The conflict in Ukraine has likely exacerbated the challenge facing the Fed over the rest of the year. Of course, the outcome of the conflict itself is highly uncertain and a number of scenarios remain possible. That said, it is straightforward enough to observe that elevated oil prices, which could be the result of a number of possible outcomes for the conflict, could pressure inflation higher in the near term, thereby creating a potentially substantial drag on growth over subsequent quarters.
Given the concerns regarding inflation that predate the conflict, it is not surprising that investors have primarily focused on how the conflict may further push up consumer prices. It remains to be seen, however, whether the impact of higher oil prices will broaden beyond gasoline and other directly related products. One channel through which the impact could broaden is through inflation expectations. Volatile oil prices raise the prospect of volatile inflation expectations, which in turn could influence realized inflation. While undoubtedly something to watch, this channel is less direct than most think. The limited evidence on how expectations impact realized inflation suggest a rather slow process, potentially drawn out over multiple years, rather than something quick that will influence realized inflation in the months immediately following a shock.
While inflation has received most of the attention, it is possible that the risks to growth from higher oil prices may end up being an equally big challenge for the Fed. In particular, the drag caused by an energy shock may be more than a back-of-the-envelope analysis suggests. Many argue that because the US is no longer a net oil importer, higher oil prices will have roughly offsetting effects among winners and losers, lowering consumption by about the same amount that they raise production.
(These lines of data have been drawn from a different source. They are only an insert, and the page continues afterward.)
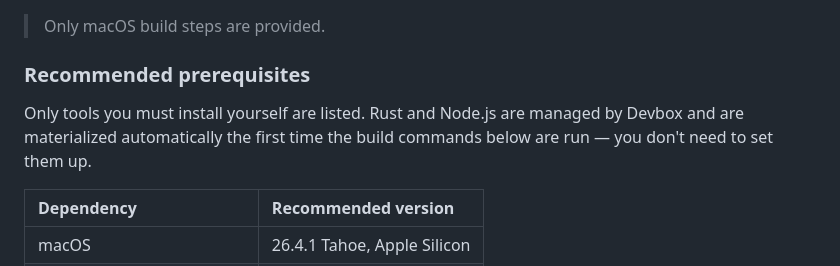
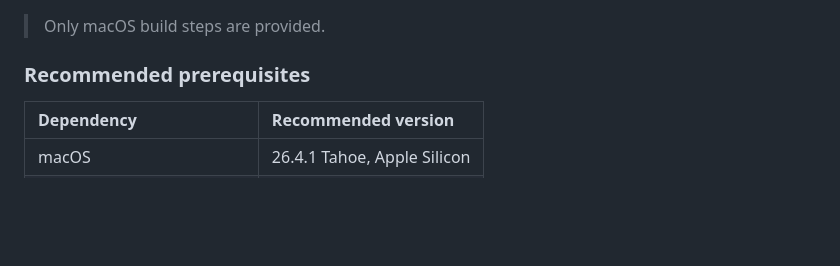
Before and after one commit to yuman07/Hasher, a Markdown page: README.md, the part around the change. GitHub-like rendering; blank space fills up the shorter version.

```diff
--- a/README.md
+++ b/README.md
@@ -95,8 +95,6 @@ Download `Hasher_Win10_x64_<version>.exe` from [Releases](https://github.com/yum
 > Only macOS build steps are provided.
 
 ### Recommended prerequisites
-
-Only tools you must install yourself are listed. Rust and Node.js are managed by Devbox and are materialized automatically the first time the build commands below are run — you don't need to set them up.
 
 | Dependency | Recommended version |
 |:---|:---|
```
Also changed, not shown: README_ZH.md (+0 -2 lines).
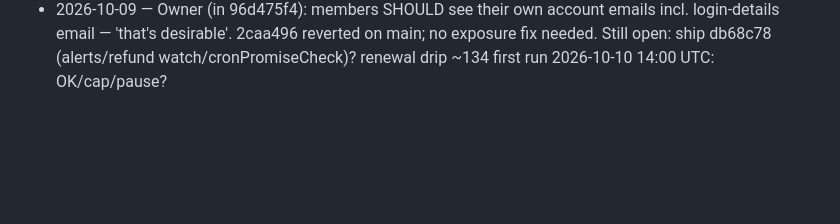
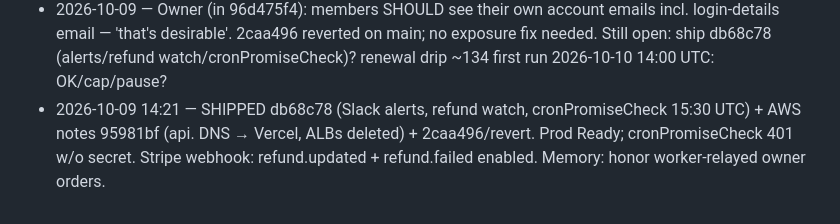
Before and after one commit to tlchatt/gymnasticbodies.com, a Markdown page: sessions/MANAGER.md, the part around the change. Rendered like a GitHub page; blank space fills up the shorter version.

Commit message:
Manager: db68c78 shipped

```diff
--- a/sessions/MANAGER.md
+++ b/sessions/MANAGER.md
@@ -133,3 +133,4 @@ Items waiting for a decision. A ruling turns each into a Technologic task (handl
 - 2026-10-09 ~13:55 — PROBLEM: 96d475f4 sent 'hold until owner answers 2 questions' AFTER its 5 commits had already shipped at 12:56 (under 483728b, owner said ship both). Live now: 695b31c shows members their recorded account emails incl. the login-details email with a plaintext password on their account page; 23b2875 renewal drip will send ~134 on its first run — cron 14:00 UTC daily, so next run 2026-10-10 14:00 UTC. db68c78 (Slack alerts + cronPromiseCheck) NOT pushed. Told the session; owner decision needed.
 - 2026-10-09 13:15 — AWS shutdown worker (bypass mode): `api.` DNS now on Vercel (410 + logging back); both ALBs + target groups deleted.
 - 2026-10-09 — Owner (in 96d475f4): members SHOULD see their own account emails incl. login-details email — 'that's desirable'. 2caa496 reverted on main; no exposure fix needed. Still open: ship db68c78 (alerts/refund watch/cronPromiseCheck)? renewal drip ~134 first run 2026-10-10 14:00 UTC: OK/cap/pause?
+- 2026-10-09 14:21 — SHIPPED db68c78 (Slack alerts, refund watch, cronPromiseCheck 15:30 UTC) + AWS notes 95981bf (api. DNS → Vercel, ALBs deleted) + 2caa496/revert. Prod Ready; cronPromiseCheck 401 w/o secret. Stripe webhook: refund.updated + refund.failed enabled. Memory: honor worker-relayed owner orders.
```
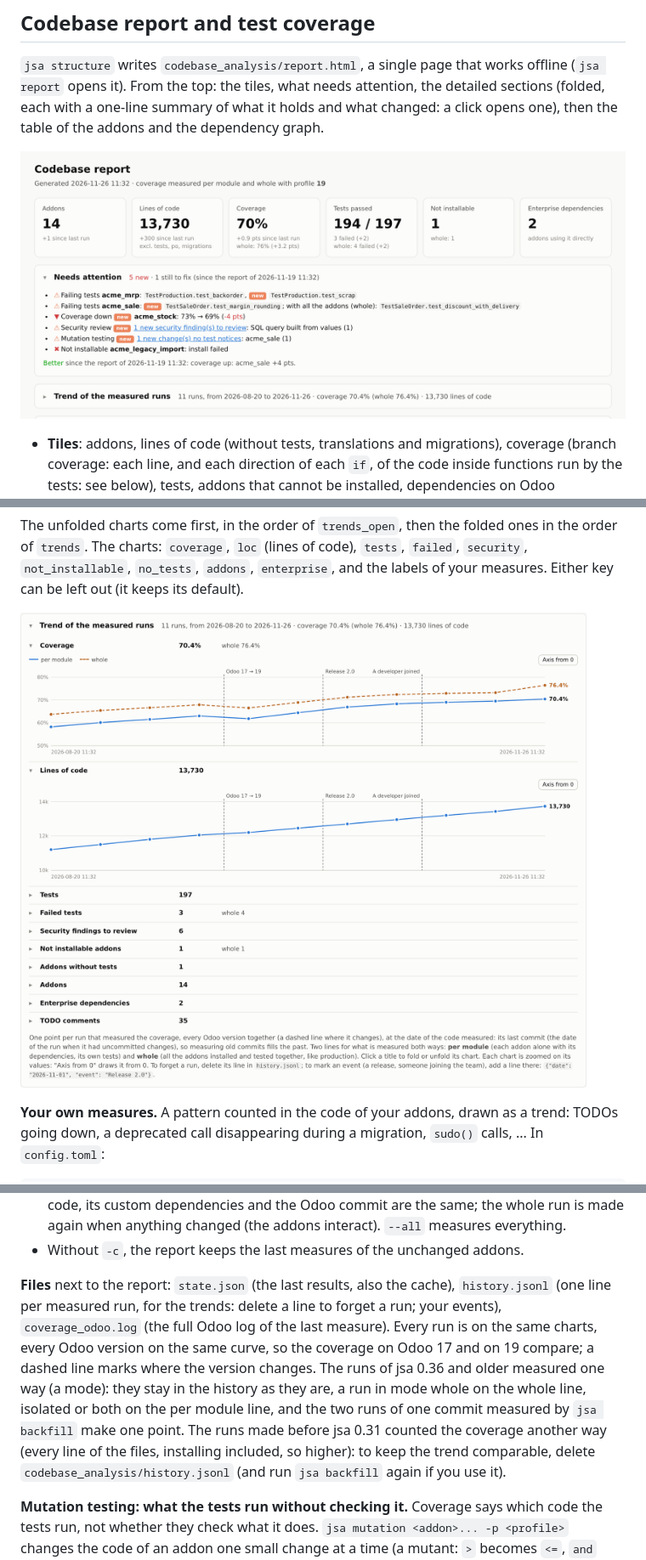
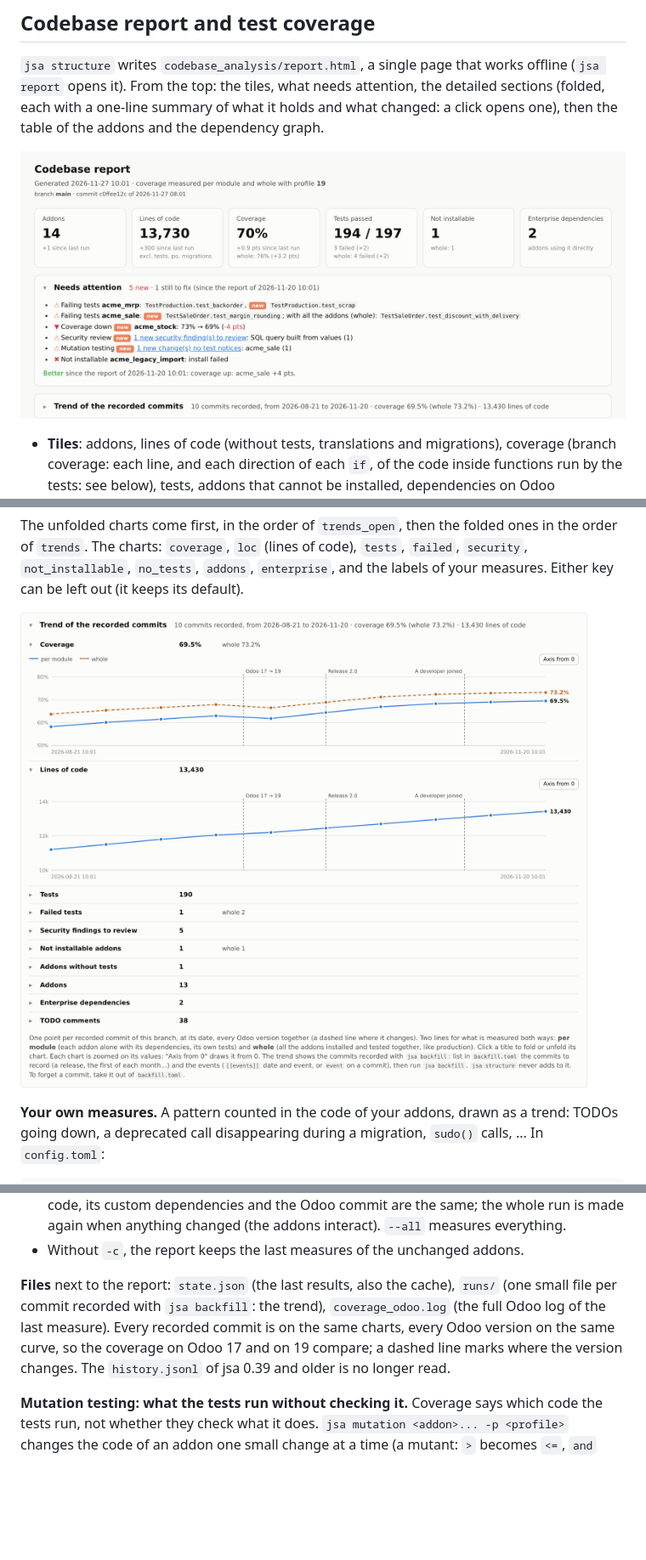
Before and after one commit to Minijump/jsa_dev_toolbox, a Markdown page: docs/guide.md, 3 parts joined by grey strips. Shown at 85% size. Drawn GitHub-style; pictures changed too: docs/images/report_overview.png, docs/images/report_trend.png; blank space fills up the shorter version.

```diff
--- a/docs/guide.md
+++ b/docs/guide.md
@@ -329,15 +331,10 @@ The report shows both: the value per module first, then the whole one (tiles, ta
   interact). `--all` measures everything.
 - Without `-c`, the report keeps the last measures of the unchanged addons.
 
-**Files** next to the report: `state.json` (the last results, also the cache), `history.jsonl` (one line per measured
-run, for the trends: delete a line to forget a run; your events), `coverage_odoo.log` (the full Odoo log of the last
-measure).
-Every run is on the same charts, every Odoo version on the same curve, so the coverage on Odoo 17 and on 19
-compare; a dashed line marks where the version changes. The runs of jsa 0.36 and older measured one way (a mode):
-they stay in the history as they are, a run in mode whole on the whole line, isolated or both on the per module line,
-and the two runs of one commit measured by `jsa backfill` make one point. The runs made before jsa 0.31 counted the
-coverage another way (every line of the files, installing included, so higher): to keep the trend comparable, delete
-`codebase_analysis/history.jsonl` (and run `jsa backfill` again if you use it).
+**Files** next to the report: `state.json` (the last results, also the cache), `runs/` (one small file per commit
+recorded with `jsa backfill`: the trend), `coverage_odoo.log` (the full Odoo log of the last measure). Every recorded
+commit is on the same charts, every Odoo version on the same curve, so the coverage on Odoo 17 and on 19 compare; a
+dashed line marks where the version changes. The `history.jsonl` of jsa 0.39 and older is no longer read.
 
 **Mutation testing: what the tests run without checking it.** Coverage says which code the tests run, not whether they
 check what it does. `jsa mutation <addon>... -p <profile>` changes the code of an addon one small change at a time (a
```
Also changed, not shown: other parts of docs/guide.md (+24 -24 lines), README.md (+1 -1 lines), 15 other files.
That analysis may be misleading in today’s environment. The challenge today is that the hit to consumption may be substantial, especially as it is coming when disposable incomes were set to decline anyway. The boost to production, on the other hand, may disappoint if the shale industry continues to respond slowly to price signals. If the hit to consumption were to dominate, the net effect of higher oil prices would be clearly negative for growth, and potentially to a greater degree than the basic analysis suggests.
Growth risks will factor more prominently in Fed considerations going forward
The hawkish tone at today’s Fed meeting was in response to the recent data, which has featured a combination of high inflation and labor market strength. In some sense, the clarity in the recent economic data made today’s meeting relatively straightforward for the Fed.
The remaining meetings of the year are unlikely to be as straightforward. In particular, a slower path for growth will likely factor more prominently in the Fed’s deliberations. Indeed, moderation in growth is widely expected due to the fading of the extraordinary factors that boosted activity last year. Even prior to the conflict in Ukraine the economic data had started to shift, with recent signs suggesting that demand is slowing and the peak of labor market tightness may be behind us. The conflict in Ukraine further adds to the challenge, especially should higher oil prices lead to lower consumption and thereby exacerbate the risks to growth.
The Fed’s response to a softening growth outlook is unlikely to be immediate. After all, inflation remains above the 2% objective and the labor market appears to have some momentum. Nonetheless, growth risks will matter eventually. While these growth risks may not deter the Fed from hikes in the near term, they could inject a note of caution into the Fed’s communication over the next few months. The Fed will seek to reassure that it is not only aware of the growth risks, but also that at a minimum its actions will not unduly raise those risks. Looking a bit further out, say by the second half of the year, the growth risks are likely to be more salient, especially should the data confirm the expected slowing. At that point the Fed will need to address the issue in a more head-on fashion, potentially by adjusting its path for interest rates in response. In any case, the relative straightforwardness of today’s outcome is likely to give way to something much trickier as the growth risks start to factor more prominently going forward.